Repeat the lines below exactly as they appear, but leave out the images.

Front-end code edit data
▶
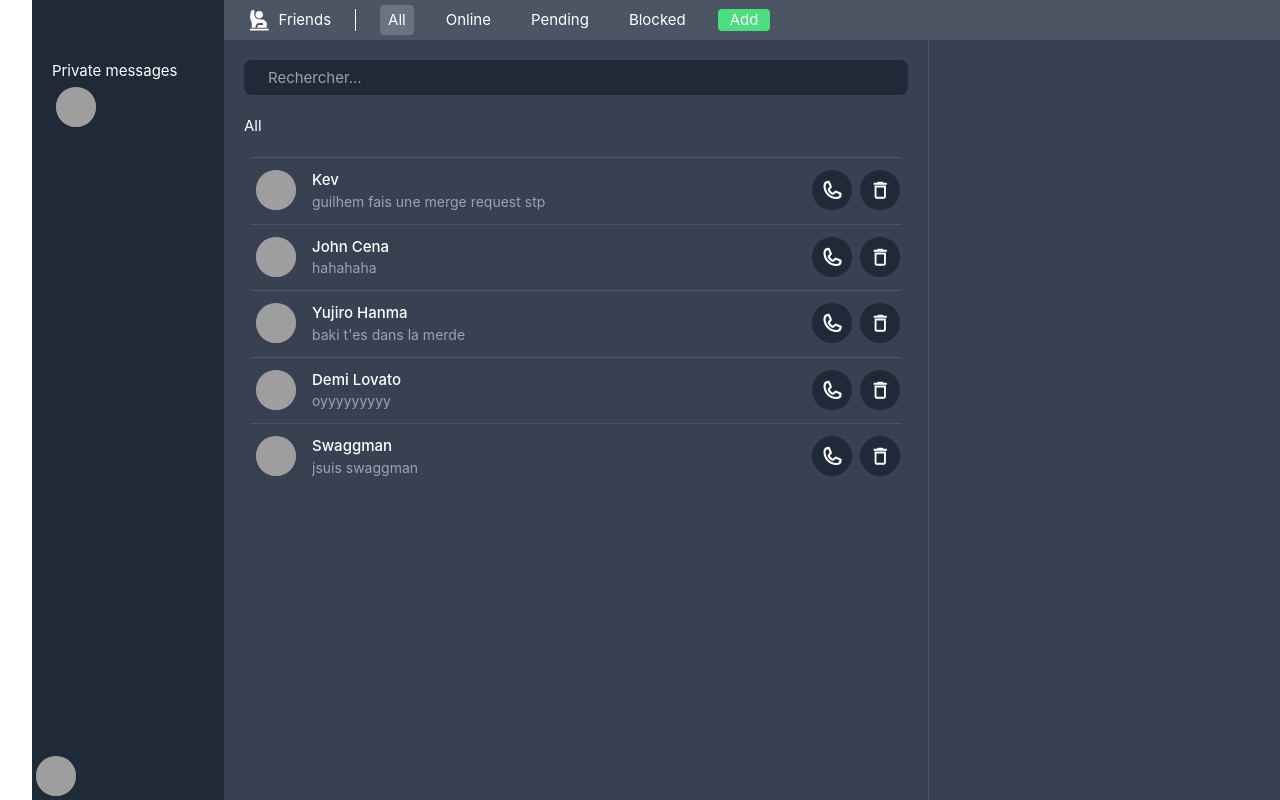
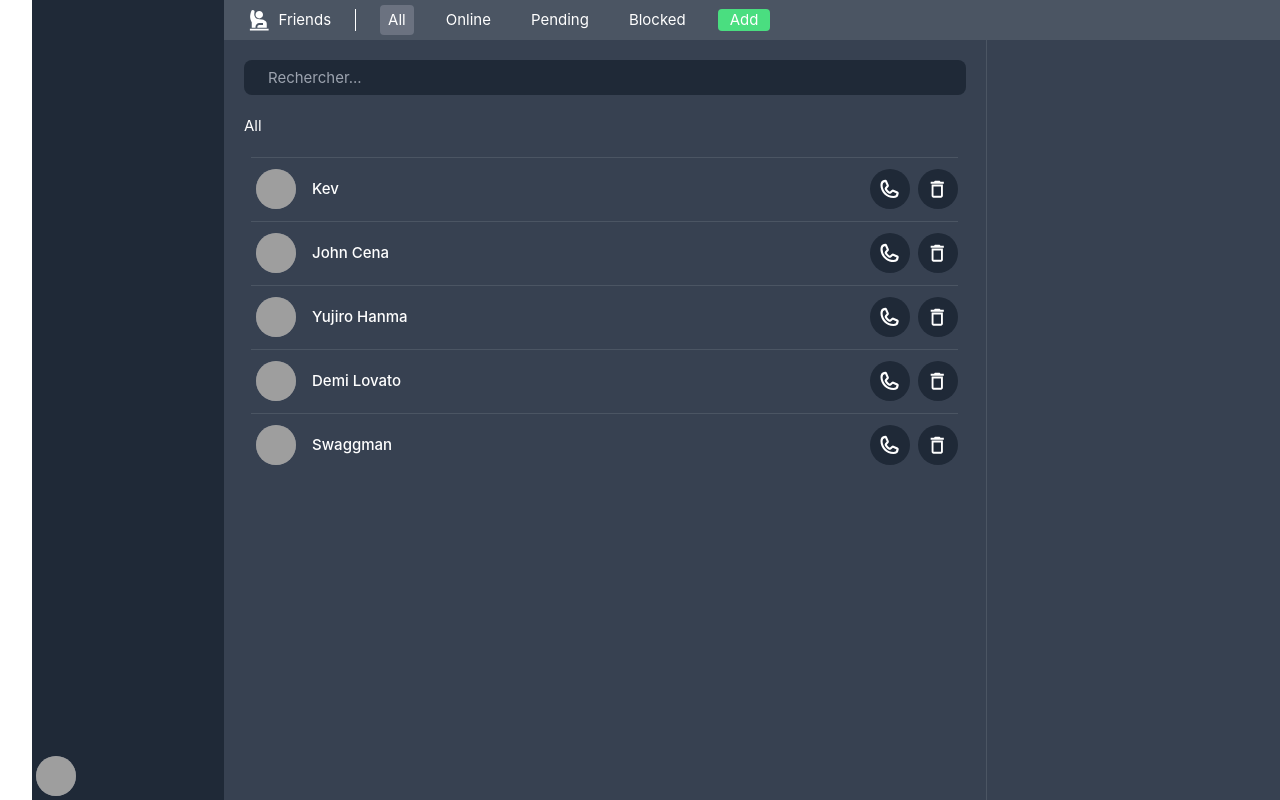
Before and after one commit to Kevw94/discoding-vue, a Vue app: page /social in a window 1280 px wide. Shown: the top 800 px of the page. Built offline with nearby package versions, Linux system fonts and the light colour scheme; grey boxes are pictures that could not be loaded.

Commit message:
better layout, user profile done, working on friends display and management

```diff
--- a/src/App.vue
+++ b/src/App.vue
@@ -1,13 +1,11 @@
 <script setup lang="ts">
+import SideLayoutView from './views/SideLayoutView.vue';
 import { RouterView } from 'vue-router'
-import SideBar from '@/components/server/SideBar.vue'
-import useUserStore from '@/stores/user'
-const { state } = useUserStore();
 </script>
 
 <template>
 	<section class="app-layout flex flew-row w-screen">
-		<SideBar v-if="state.user" />
+		<SideLayoutView />
 		<RouterView />
 	</section>
 </template>
--- a/src/components/social/UserCard.vue
+++ b/src/components/social/UserCard.vue
@@ -8,11 +8,10 @@
       </div>
       <div>
         <div class="userName text-white font-medium">{{ username }}</div>
-        <div class="userQuote text-gray-400 text-sm overflow-hidden whitespace-nowrap overflow-ellipsis">{{ quote }}</div>
+        <div class="userBio text-gray-400 text-sm overflow-hidden whitespace-nowrap overflow-ellipsis">{{ bio }}</div>
       </div>
     </div>
   </template>
-
   <script lang="ts" setup>
   const props = defineProps({
     hoverEffect: {
@@ -20,6 +19,6 @@
       default: true,
     },
     username: String,
-    quote: String,
+    bio: String,
   });
 </script>
--- a/src/components/social/UserCardLarge.vue
+++ b/src/components/social/UserCardLarge.vue
@@ -2,7 +2,7 @@
   <div class="userCardLarge relative flex flex-col items-center w-full hover:bg-gray-600 p-2 rounded-lg">
     <div class="divider absolute top-0 w-[98%] h-[1px] bg-gray-600"></div>
     <div class="userCard flex w-full justify-between items-center">
-      <UserCard :hoverEffect="false" :username="username" :quote="quote" />
+      <UserCard :hoverEffect="false" :username="username" :bio="bio" />
       <div class="userCardButtons flex gap-2 items-center">
         <button class="w-10 h-10 bg-gray-800 rounded-full flex items-center justify-center">
           <IconCall />
--- a/src/components/social/UserProfile.vue
+++ b/src/components/social/UserProfile.vue
@@ -1,21 +1,21 @@
 <template>
-<div class="userProfile absolute bottom-100 left-0 bg-gray-400 p-4">
-    <div class="userInfos">
-        <span>{{ username }}</span>
-        <span>{{ id }}</span>
-        <span>{{ email }}</span>
-        <span>{{ quote }}</span>
+    <div v-if="visible" class="userProfilePopup p-4 text-white">
+      <div class="userProfileInfos flex justify-between">
+        <div class="">
+          <p class="font-bold">{{ user.username }}</p>
+          <p>{{ user.email }}</p>
+        </div>
+        <div class="userPicture w-10 h-10 bg-gray-500 rounded-full overflow-hidden mr-4">
+          <img src="" alt="User profile" class="w-full h-full object-cover">
+        </div>
+      </div>
+      <p class="font-light text-gray-400 mt-5">"{{ user.bio }}"</p>
     </div>
-</div>
-</template>
+  </template>
 
-<script lang="ts" setup>
-    interface User {
-        id: string,
-        username: string,
-        email: string,
-        quote: string,
-    }
-
-    const props = defineProps<User>()
-</script>
+  <script lang="ts" setup>
+  const props = defineProps({
+    user: Object,
+    visible: Boolean
+  });
+  </script>
--- a/src/components/utils/UserMenu.vue
+++ b/src/components/utils/UserMenu.vue
@@ -1,15 +1,22 @@
 <template>
-<div class="userMenu flex absolute bottom-0 left-0">
+  <UserProfile class="absolute bottom-12 mb-5 ml-5 left-0 w-[400px] bg-gray-900 rounded" :user="userState.user" :visible="isPopupVisible" />
+  <div class="userMenu flex absolute bottom-0 left-0" @click="togglePopup">
     <div class="userInfos">
-        <UserCard :username="userState.user?.username" :hoverEffect="true" />
+        <UserCard :username="userState.user?.username" :bio="userState.user?.bio" :hoverEffect="true" />
     </div>
-</div>
-
+  </div>
 </template>
 
 <script lang="ts" setup>
-  import UserCard from '../social/UserCard.vue';
-  import useUserStore from '@/stores/user';
+import { ref } from 'vue';
+import UserCard from '../social/UserCard.vue';
+import UserProfile from '@/components/social/UserProfile.vue';
+import useUserStore from '@/stores/user';
 
-  const { state: userState } = useUserStore();
+const { state: userState } = useUserStore();
+const isPopupVisible = ref(false);
+
+const togglePopup = () => {
+  isPopupVisible.value = !isPopupVisible.value;
+};
 </script>
--- a/src/stores/user.ts
+++ b/src/stores/user.ts
@@ -1,17 +1,17 @@
 import { reactive, readonly } from 'vue';
 
 interface UserState {
-    user: null | {username: string, email: string; token: string };
+    user: null | {username: string, email: string; token: string, bio: string, friends: [], blocked: [] };
 }
 
 const state = reactive<UserState>({
     user: null
 })
 
-const setUser = (username: string, email: string, token: string) => {
-    state.user = { username, email, token };
+const setUser = (username: string, email: string, token: string, bio: string, friends: [], blocked: []) => {
+    state.user = { username, email, token, bio, friends, blocked };
     console.log("ici setuser")
-    console.log(username, email, token)
+    console.log(username, email, token, bio, friends, blocked)
 };
 
   const clearUser = () => {
--- /dev/null
+++ b/src/views/SideLayoutView.vue
@@ -0,0 +1,16 @@
+<template>
+    <SideBar v-if="state.user" />
+    <div class="side-layout relative h-full bg-gray-800 w-[15%] p-5">
+        <div class="content w-full h-full">
+        </div>
+        <UserMenu />
+    </div>
+</template>
+
+<script lang="ts" setup>
+import UserMenu from '@/components/utils/UserMenu.vue';
+import SideBar from '@/components/server/SideBar.vue';
+
+import useUserStore from '@/stores/user'
+const { state } = useUserStore();
+</script>
--- a/src/views/SocialView.vue
+++ b/src/views/SocialView.vue
@@ -1,7 +1,6 @@
 <template>
     <section class="socialContainer h-screen flex flex-grow flex-col text-white">
         <div class="socialTopNav w-full h-10 bg-red flex bg-gray-600">
-            <div class="searchConvo w-[15%] h-full bg-gray-800"></div>
             <div class="socialTabs flex flex-grow items-center">
                 <IconPerson class="ml-6" />
                 <span class="friends border-r border-white mr-6 pr-6 pl-2">Friends</span>
@@ -11,14 +10,6 @@
             <div class="socialActions w-[30%]"></div>
         </div>
         <div class="socialPage w-full flex-grow flex">
-            <div class="privateMessages relative h-full bg-gray-800 w-[15%] p-5">
-                <div class="pmList w-full h-full">
-                    <span class="mb-5">Private messages</span>
-                    <UserCard />
-                    <UserMenu />
-
-                </div>
-            </div>
             <div class="socialCore flex-grow p-5 bg-gray-700 flex flex-col">
 
                 <SearchBar placeholder="Rechercher..." @search-update="handleSearch" />
--- a/src/views/auth/SigninView.vue
+++ b/src/views/auth/SigninView.vue
@@ -74,7 +74,7 @@
 			const userInfoResponse = await userInfos(signinResponse.data.access_token);
 			console.log('User info response:', userInfoResponse.data.user.profile);
 
-			setUser(userInfoResponse.data.user.profile.username, userInfoResponse.data.user.profile.email, signinResponse.data.access_token);
+			setUser(userInfoResponse.data.user.profile.username, userInfoResponse.data.user.profile.email, signinResponse.data.access_token, userInfoResponse.data.user.profile.bio, userInfoResponse.data.user.friends, userInfoResponse.data.user.blocked);
 
 			router.push('/social');
   		} catch (error) {
```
◀
#### RESPONSE AREA
Before and after one commit to Kevw94/discoding-vue, a Vue app: page /social in a window 1280 px wide. Shown: the top 800 px of the page. Built offline with nearby package versions, Linux system fonts and the light colour scheme; grey boxes are pictures that could not be loaded.

Commit message:
better layout, user profile done, working on friends display and management

```diff
--- a/src/App.vue
+++ b/src/App.vue
@@ -1,13 +1,11 @@
 <script setup lang="ts">
+import SideLayoutView from './views/SideLayoutView.vue';
 import { RouterView } from 'vue-router'
-import SideBar from '@/components/server/SideBar.vue'
-import useUserStore from '@/stores/user'
-const { state } = useUserStore();
 </script>
 
 <template>
 	<section class="app-layout flex flew-row w-screen">
-		<SideBar v-if="state.user" />
+		<SideLayoutView />
 		<RouterView />
 	</section>
 </template>
--- a/src/components/social/UserCard.vue
+++ b/src/components/social/UserCard.vue
@@ -8,11 +8,10 @@
       </div>
       <div>
         <div class="userName text-white font-medium">{{ username }}</div>
-        <div class="userQuote text-gray-400 text-sm overflow-hidden whitespace-nowrap overflow-ellipsis">{{ quote }}</div>
+        <div class="userBio text-gray-400 text-sm overflow-hidden whitespace-nowrap overflow-ellipsis">{{ bio }}</div>
       </div>
     </div>
   </template>
-
   <script lang="ts" setup>
   const props = defineProps({
     hoverEffect: {
@@ -20,6 +19,6 @@
       default: true,
     },
     username: String,
-    quote: String,
+    bio: String,
   });
 </script>
--- a/src/components/social/UserCardLarge.vue
+++ b/src/components/social/UserCardLarge.vue
@@ -2,7 +2,7 @@
   <div class="userCardLarge relative flex flex-col items-center w-full hover:bg-gray-600 p-2 rounded-lg">
     <div class="divider absolute top-0 w-[98%] h-[1px] bg-gray-600"></div>
     <div class="userCard flex w-full justify-between items-center">
-      <UserCard :hoverEffect="false" :username="username" :quote="quote" />
+      <UserCard :hoverEffect="false" :username="username" :bio="bio" />
       <div class="userCardButtons flex gap-2 items-center">
         <button class="w-10 h-10 bg-gray-800 rounded-full flex items-center justify-center">
           <IconCall />
--- a/src/components/social/UserProfile.vue
+++ b/src/components/social/UserProfile.vue
@@ -1,21 +1,21 @@
 <template>
-<div class="userProfile absolute bottom-100 left-0 bg-gray-400 p-4">
-    <div class="userInfos">
-        <span>{{ username }}</span>
-        <span>{{ id }}</span>
-        <span>{{ email }}</span>
-        <span>{{ quote }}</span>
+    <div v-if="visible" class="userProfilePopup p-4 text-white">
+      <div class="userProfileInfos flex justify-between">
+        <div class="">
+          <p class="font-bold">{{ user.username }}</p>
+          <p>{{ user.email }}</p>
+        </div>
+        <div class="userPicture w-10 h-10 bg-gray-500 rounded-full overflow-hidden mr-4">
+          <img src="" alt="User profile" class="w-full h-full object-cover">
+        </div>
+      </div>
+      <p class="font-light text-gray-400 mt-5">"{{ user.bio }}"</p>
     </div>
-</div>
-</template>
+  </template>
 
-<script lang="ts" setup>
-    interface User {
-        id: string,
-        username: string,
-        email: string,
-        quote: string,
-    }
-
-    const props = defineProps<User>()
-</script>
+  <script lang="ts" setup>
+  const props = defineProps({
+    user: Object,
+    visible: Boolean
+  });
+  </script>
--- a/src/components/utils/UserMenu.vue
+++ b/src/components/utils/UserMenu.vue
@@ -1,15 +1,22 @@
 <template>
-<div class="userMenu flex absolute bottom-0 left-0">
+  <UserProfile class="absolute bottom-12 mb-5 ml-5 left-0 w-[400px] bg-gray-900 rounded" :user="userState.user" :visible="isPopupVisible" />
+  <div class="userMenu flex absolute bottom-0 left-0" @click="togglePopup">
     <div class="userInfos">
-        <UserCard :username="userState.user?.username" :hoverEffect="true" />
+        <UserCard :username="userState.user?.username" :bio="userState.user?.bio" :hoverEffect="true" />
     </div>
-</div>
-
+  </div>
 </template>
 
 <script lang="ts" setup>
-  import UserCard from '../social/UserCard.vue';
-  import useUserStore from '@/stores/user';
+import { ref } from 'vue';
+import UserCard from '../social/UserCard.vue';
+import UserProfile from '@/components/social/UserProfile.vue';
+import useUserStore from '@/stores/user';
 
-  const { state: userState } = useUserStore();
+const { state: userState } = useUserStore();
+const isPopupVisible = ref(false);
+
+const togglePopup = () => {
+  isPopupVisible.value = !isPopupVisible.value;
+};
 </script>
--- a/src/stores/user.ts
+++ b/src/stores/user.ts
@@ -1,17 +1,17 @@
 import { reactive, readonly } from 'vue';
 
 interface UserState {
-    user: null | {username: string, email: string; token: string };
+    user: null | {username: string, email: string; token: string, bio: string, friends: [], blocked: [] };
 }
 
 const state = reactive<UserState>({
     user: null
 })
 
-const setUser = (username: string, email: string, token: string) => {
-    state.user = { username, email, token };
+const setUser = (username: string, email: string, token: string, bio: string, friends: [], blocked: []) => {
+    state.user = { username, email, token, bio, friends, blocked };
     console.log("ici setuser")
-    console.log(username, email, token)
+    console.log(username, email, token, bio, friends, blocked)
 };
 
   const clearUser = () => {
--- /dev/null
+++ b/src/views/SideLayoutView.vue
@@ -0,0 +1,16 @@
+<template>
+    <SideBar v-if="state.user" />
+    <div class="side-layout relative h-full bg-gray-800 w-[15%] p-5">
+        <div class="content w-full h-full">
+        </div>
+        <UserMenu />
+    </div>
+</template>
+
+<script lang="ts" setup>
+import UserMenu from '@/components/utils/UserMenu.vue';
+import SideBar from '@/components/server/SideBar.vue';
+
+import useUserStore from '@/stores/user'
+const { state } = useUserStore();
+</script>
--- a/src/views/SocialView.vue
+++ b/src/views/SocialView.vue
@@ -1,7 +1,6 @@
 <template>
     <section class="socialContainer h-screen flex flex-grow flex-col text-white">
         <div class="socialTopNav w-full h-10 bg-red flex bg-gray-600">
-            <div class="searchConvo w-[15%] h-full bg-gray-800"></div>
             <div class="socialTabs flex flex-grow items-center">
                 <IconPerson class="ml-6" />
                 <span class="friends border-r border-white mr-6 pr-6 pl-2">Friends</span>
@@ -11,14 +10,6 @@
             <div class="socialActions w-[30%]"></div>
         </div>
         <div class="socialPage w-full flex-grow flex">
-            <div class="privateMessages relative h-full bg-gray-800 w-[15%] p-5">
-                <div class="pmList w-full h-full">
-                    <span class="mb-5">Private messages</span>
-                    <UserCard />
-                    <UserMenu />
-
-                </div>
-            </div>
             <div class="socialCore flex-grow p-5 bg-gray-700 flex flex-col">
 
                 <SearchBar placeholder="Rechercher..." @search-update="handleSearch" />
--- a/src/views/auth/SigninView.vue
+++ b/src/views/auth/SigninView.vue
@@ -74,7 +74,7 @@
 			const userInfoResponse = await userInfos(signinResponse.data.access_token);
 			console.log('User info response:', userInfoResponse.data.user.profile);
 
-			setUser(userInfoResponse.data.user.profile.username, userInfoResponse.data.user.profile.email, signinResponse.data.access_token);
+			setUser(userInfoResponse.data.user.profile.username, userInfoResponse.data.user.profile.email, signinResponse.data.access_token, userInfoResponse.data.user.profile.bio, userInfoResponse.data.user.friends, userInfoResponse.data.user.blocked);
 
 			router.push('/social');
   		} catch (error) {
```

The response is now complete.